The addition of glycans to proteins is critical to the healthy function of cells. Bennett and Tucker were diagnosed with the most common type of CDG, type 1a or PMM2, with only around 900 documented cases worldwide, and very few of those cases are diagnosed in a set of twins.
Tucker and Bennett passed away in August 2021, shortly after their first birthday.
Saturday marks the fifth annual Children’s Harbor game. Over the five years of partnership, the Blazers have honored 500 patients. UAB is 4-0 in Children’s Harbor games and is also 4-0 against Rice since returning to action in 2017.
The Blazers began their partnership with Children’s Harbor in 2016, at the direction of head coach Bill Clark.
Children’s Harbor is the UAB football team’s community charity, and in what has been termed one of the best traditions in college football, the UAB players have worn the names of a Children’s Harbor child, either in honor of a living child or in memory of a child who has passed, on their jersey for homecoming.
“Children’s Harbor has been around for more than 30 years,” Children’s Harbor CEO Cat Outzen said during a press conference earlier this week. “Our mission is to serve seriously ill children and their families, to help them cope, adapt and thrive.

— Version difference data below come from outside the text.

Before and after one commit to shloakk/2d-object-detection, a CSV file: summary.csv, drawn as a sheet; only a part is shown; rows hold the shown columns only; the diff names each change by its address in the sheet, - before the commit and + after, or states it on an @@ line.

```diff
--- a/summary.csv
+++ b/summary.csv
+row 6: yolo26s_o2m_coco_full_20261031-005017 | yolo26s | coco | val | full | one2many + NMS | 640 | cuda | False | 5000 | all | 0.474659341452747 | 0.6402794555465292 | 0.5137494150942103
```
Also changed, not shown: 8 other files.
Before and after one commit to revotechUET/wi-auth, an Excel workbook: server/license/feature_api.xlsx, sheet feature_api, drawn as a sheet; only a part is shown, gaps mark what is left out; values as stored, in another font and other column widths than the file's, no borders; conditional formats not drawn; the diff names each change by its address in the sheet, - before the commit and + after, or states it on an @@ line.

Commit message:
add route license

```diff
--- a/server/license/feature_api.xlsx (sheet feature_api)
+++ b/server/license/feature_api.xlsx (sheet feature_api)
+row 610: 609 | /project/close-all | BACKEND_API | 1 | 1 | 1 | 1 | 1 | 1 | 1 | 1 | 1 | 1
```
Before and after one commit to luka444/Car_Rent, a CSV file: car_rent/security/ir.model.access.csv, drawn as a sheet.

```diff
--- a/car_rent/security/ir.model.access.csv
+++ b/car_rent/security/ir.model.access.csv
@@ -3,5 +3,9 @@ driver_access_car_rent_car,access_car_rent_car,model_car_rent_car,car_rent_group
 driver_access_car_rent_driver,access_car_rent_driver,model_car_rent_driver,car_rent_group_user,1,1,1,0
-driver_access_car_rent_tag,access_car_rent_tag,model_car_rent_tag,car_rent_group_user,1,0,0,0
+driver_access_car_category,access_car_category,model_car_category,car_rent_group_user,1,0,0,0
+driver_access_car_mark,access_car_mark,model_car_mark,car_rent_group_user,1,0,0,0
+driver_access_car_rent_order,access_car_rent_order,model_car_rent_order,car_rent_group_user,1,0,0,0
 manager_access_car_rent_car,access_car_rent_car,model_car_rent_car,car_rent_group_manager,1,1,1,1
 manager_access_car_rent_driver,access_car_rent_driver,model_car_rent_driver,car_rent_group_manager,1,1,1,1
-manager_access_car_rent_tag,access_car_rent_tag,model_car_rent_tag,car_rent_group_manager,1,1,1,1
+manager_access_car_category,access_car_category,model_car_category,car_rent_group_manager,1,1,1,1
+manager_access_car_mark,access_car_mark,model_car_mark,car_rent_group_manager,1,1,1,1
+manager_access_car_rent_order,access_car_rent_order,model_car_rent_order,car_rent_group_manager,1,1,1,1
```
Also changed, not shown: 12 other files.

So we do everything from counseling and financial aid. We have 66 acres (a camp at Lake Martin) that provides respite and activities. Anything that a family needs, to help them get through this very stressful time. We’re there for them.”